[Edit difference data]
=-=-=
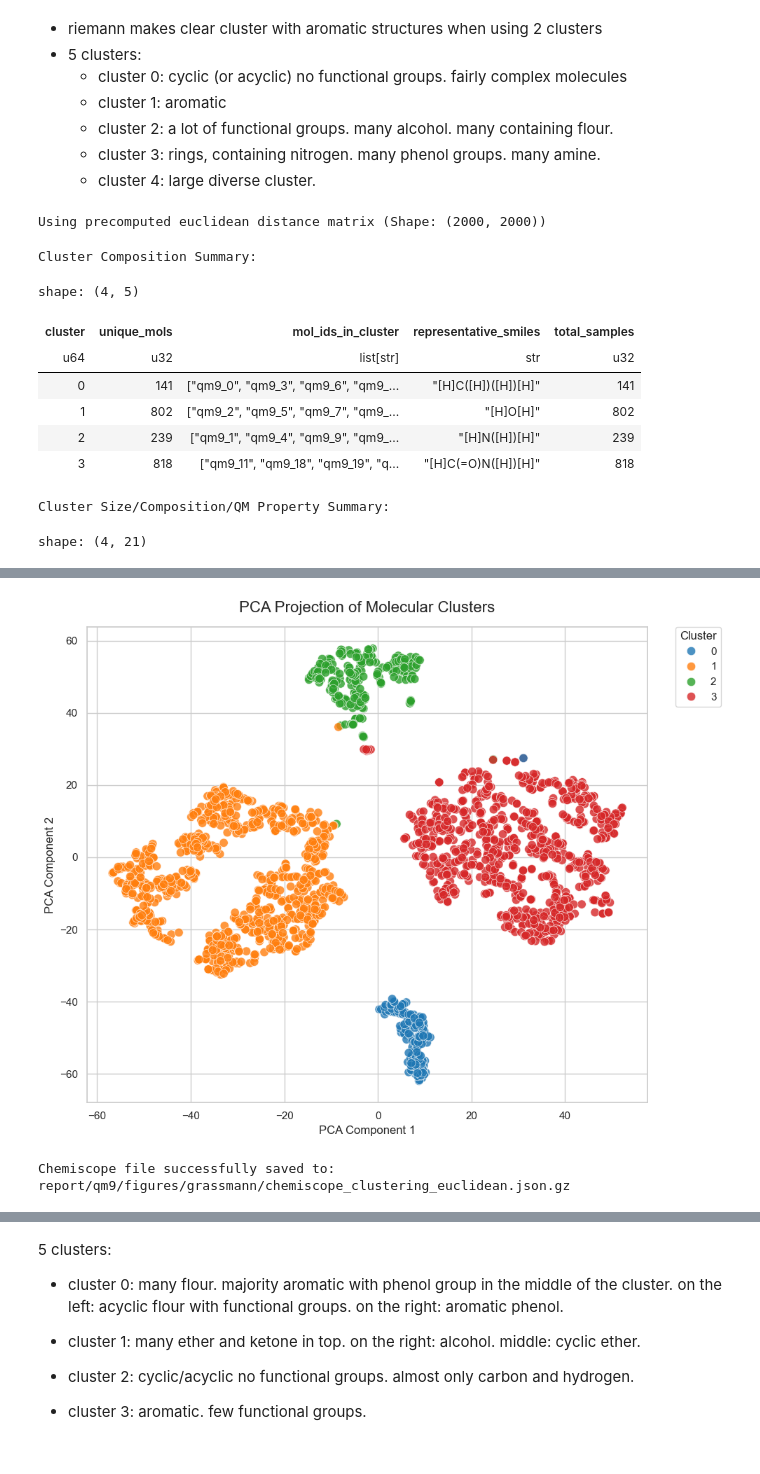
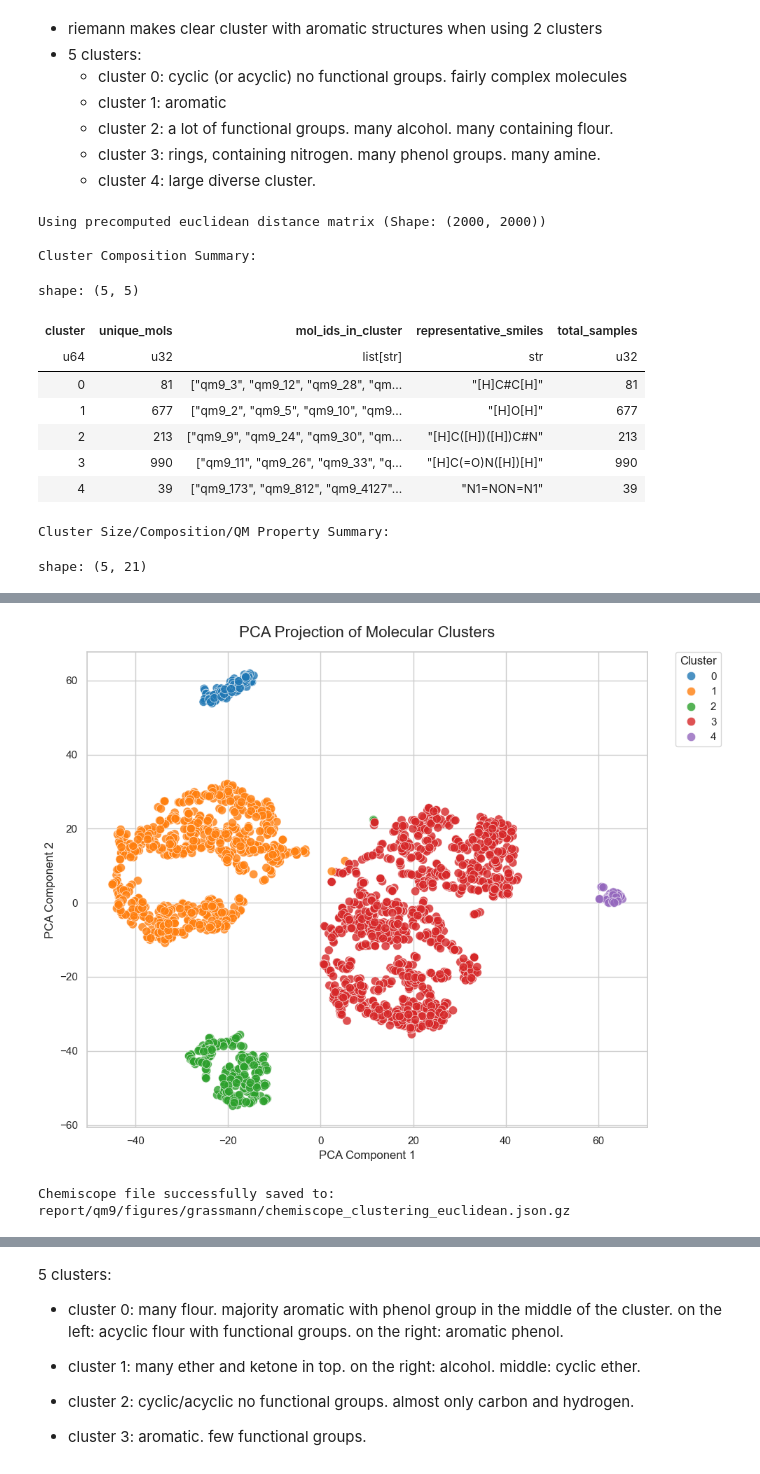
Before and after one commit to karlfindhansen/Non-Euclidean-Distances-in-Molecular-Representation, a Jupyter notebook: notebooks/QM9/clustering/non_euclidean_baseline.ipynb, the cells around one changed output, grey strips where cells are left out. Drawn from its saved outputs; the diff is of its cells as text; code cells hidden in the pictures.

```diff
--- a/notebooks/QM9/clustering/non_euclidean_baseline.ipynb
+++ b/notebooks/QM9/clustering/non_euclidean_baseline.ipynb
@@ -40,3 +40,3 @@ print(frames)
 # %%
-distance_matrices = get_distances(frames)
+distance_matrices = get_distances(frames, include_ph=False)
 # %% [output]
@@ -616,18 +619,20 @@ KeyboardInterrupt:
     - cluster 3: rings, containing nitrogen. many phenol groups. many amine.
     - cluster 4: large diverse cluster.
 # %%
-summary_table, profile_table, output_path = make_clustering(frames, dist_matrix = distance_matrices['affine_riemann'], num_clusters=4)
+summary_table, profile_table, output_path = make_clustering(frames, dist_matrix = distance_matrices['affine_riemann'], num_clusters=5)
 # %% [output]
 Using precomputed euclidean distance matrix (Shape: (2000, 2000))
+
+Cluster Composition Summary:
-Cluster Composition Summary:
+shape: (5, 5)
+| cluster | unique_mols | mol_ids_in_cluster | representative_smiles | total_samples |
+| u64 | u32 | list[str] | str | u32 |
+| 0 | 81 | ["qm9_3", "qm9_12", "qm9_28", "qm... | "[H]C#C[H]" | 81 |
+| 1 | 677 | ["qm9_2", "qm9_5", "qm9_10", "qm9... | "[H]O[H]" | 677 |
+| 2 | 213 | ["qm9_9", "qm9_24", "qm9_30", "qm... | "[H]C([H])([H])C#N" | 213 |
+| 3 | 990 | ["qm9_11", "qm9_26", "qm9_33", "q... | "[H]C(=O)N([H])[H]" | 990 |
+| 4 | 39 | ["qm9_173", "qm9_812", "qm9_4127"... | "N1=NON=N1" | 39 |
-shape: (4, 5)
+Cluster Size/Composition/QM Property Summary:
-| cluster | unique_mols | mol_ids_in_cluster | representative_smiles | total_samples |
-| u64 | u32 | list[str] | str | u32 |
-| 0 | 141 | ["qm9_0", "qm9_3", "qm9_6", "qm9_... | "[H]C([H])([H])[H]" | 141 |
-| 1 | 802 | ["qm9_2", "qm9_5", "qm9_7", "qm9_... | "[H]O[H]" | 802 |
-| 2 | 239 | ["qm9_1", "qm9_4", "qm9_9", "qm9_... | "[H]N([H])[H]" | 239 |
-| 3 | 818 | ["qm9_11", "qm9_18", "qm9_19", "q... | "[H]C(=O)N([H])[H]" | 818 |
-Cluster Size/Composition/QM Property Summary:
+shape: (5, 21)
-shape: (4, 21)
 | cluster | n_samples | avg_heavy_atom_count | avg_element_ratio_C | avg_element_ratio_N | avg_element_ratio_O | ... |
 | u64 | u32 | f64 | f64 | f64 | f64 | ... |
@@ -638,5 +644,5 @@ shape: (4, 21)
-[figure, old version]
+[figure, new version]
-Chemiscope file successfully saved to: report/qm9/figures/grassmann/chemiscope_clustering_euclidean.json.gz
+Chemiscope file successfully saved to: report/qm9/figures/grassmann/chemiscope_clustering_euclidean.json.gz
 # %%
 chemiscope.show_input(output_path)
 # %% [output]
```
Also changed, not shown: parts of 11 cells of this notebook, 3 other files.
=-=-=
### ABOUT THIS EXERCISE
Among the lines above, return each one holding the string "Composition".

### RESPONSE FOR THIS EXERCISE
+Cluster Composition Summary:
-Cluster Composition Summary:
+Cluster Size/Composition/QM Property Summary:
-Cluster Size/Composition/QM Property Summary:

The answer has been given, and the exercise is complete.